Kids need more exposure to science. We’ve all heard the news reports. And, while some of us have fond memories of looking at boogers under our first microscopes, I know some of you groan under the remembered weight of textbooks full of big words. How can you make science fun for your children? Check out the National Science Teachers Association’s recently published list of Outstanding Science Books for K-12 Students for 2013.
How do books make the cut? Continue reading
Douglas the bear needs something special to kick start his day. Instead of coffee, he heads out in search of a hug. Through a series of comical trials and errors, Douglas finds his perfect hug partner, his mother. Be sure to turn the last page for a pictorial demonstration of hugging positions (e.g. the sandwich hug, the group hug and the unrequited hug). These silly illustrations may lead your family to create a hugging combo all your own.
After sharing this read-aloud nominee with your preschooler, try these fun activities: Continue reading
When my son was a preschooler, he wore a dashing pair of boots with a cowhide print. They were ankle-high, with zippers, and nothing could surpass their awesomeness. So I understand the central character of Greg Gormley’s “Dog in Boots,” a well-read, boot-loving pup, inspired by a pair of truly fantastic boots worn by the cat in his favorite story. After a quick trip to the shoe store, Dog’s new boots don’t work out so well, so he makes several return trips to find the perfect footwear to meet all of his doggie needs, like digging and swimming and scratching and running. Luckily the shoe salesman has a pure heart and helps Dog discover that the perfect thing has been right under his nose all along.
This adorably illustrated book can initiate conversations with children about canine behavior. (What can dogs do? Can you do that, too?) It’s also fun to for kids to predict what will happen with each new pair of shoes. Continue reading

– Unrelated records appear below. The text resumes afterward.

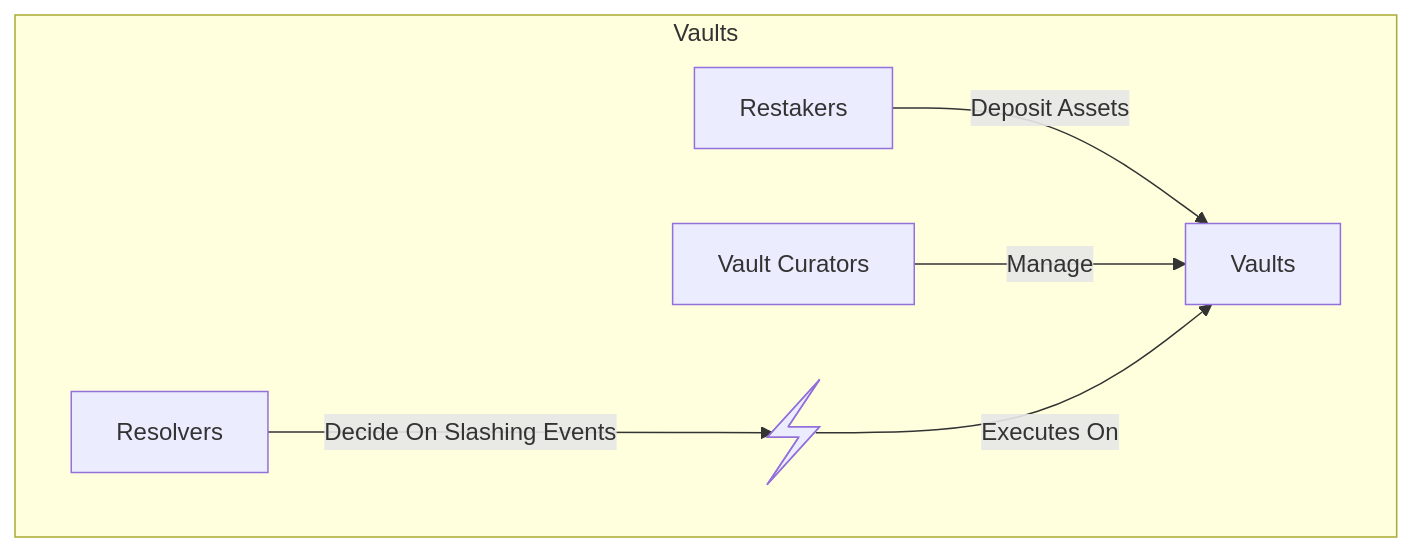
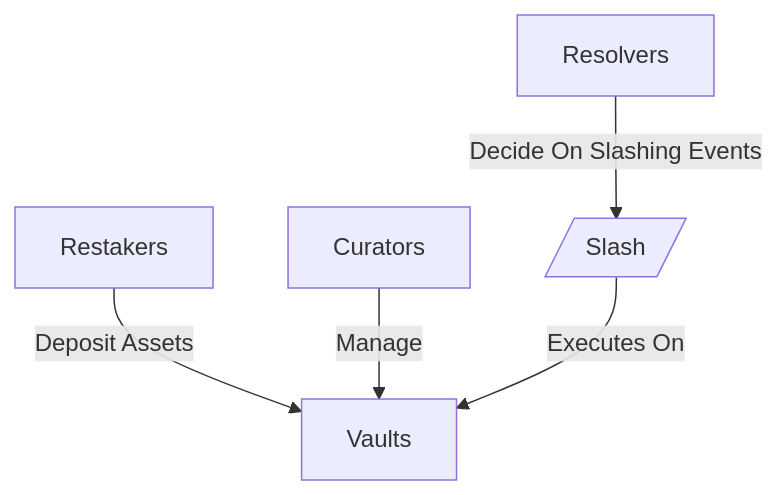
One commit to moondance-labs/tanssi-docs changed the first of 4 diagrams in learn/tanssi/external-security-providers/symbiotic.md. Above: the diagram before and after it, drawn with Mermaid. The commit also changed other lines of this file, not shown here.

Commit message:
Apply suggestions from code review

````diff
--- a/learn/tanssi/external-security-providers/symbiotic.md
+++ b/learn/tanssi/external-security-providers/symbiotic.md
@@ -24,15 +24,8 @@
     ```mermaid
     flowchart TD
-
-        subgraph Vaults
-            vaults["Vaults"] 
-            restakers["Restakers"]
-            curators["Vault Curators"]
-            resolvers["Resolvers"]
-            restakers -- Deposit Assets --> vaults
-            curators -- Manage --> vaults
-            slash@{ shape: bolt, label: "Communication link" }
-            resolvers -- Decide On Slashing Events --> slash
-            slash -- Executes On --> vaults
-        end
+        slash[/Slash/]
+        Restakers -- Deposit Assets --> Vaults
+        Curators -- Manage --> Vaults
+        Resolvers -- Decide On Slashing Events --> slash
+        slash -- Executes On --> Vaults
     ```
````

Hand small children a book, and you never know what they will do with it; they may wear it as a hat, try to eat it, or even (gasp) open it up and enjoy the thrills inside. Exploring the many ways to handle books is an important step in the process of growing to love reading, although it can be difficult for adults who want to protect the beloved treasures. I suggest you put that copy of “Pippi Longstocking” that your dad read to you each night on a high shelf, grab some nearly indestructible board books, and then act out Leonid Gore’s “The Wonderful Book.”
The tale begins when a rabbit finds a mysterious red object in the forest. The forest animals use this object in a variety of humorous ways Continue reading
April Sayre’s “If You’re Hoppy” is in the running for this year’s Missouri Building Block Picture Book Award. This twist on the traditional song “If You’re Happy and You Know It” has readers singing along and guessing what animals come next. If you’re hoppy and you know it, you’re…
Or a bunny.
Or a cricket!”
Unexpected asides about growling tummies and pterodactyls will keep readers on their toes and guessing creatively. The comical illustrations will inspire your crew to act out the book. Who wouldn’t want to be a growly dog? Continue reading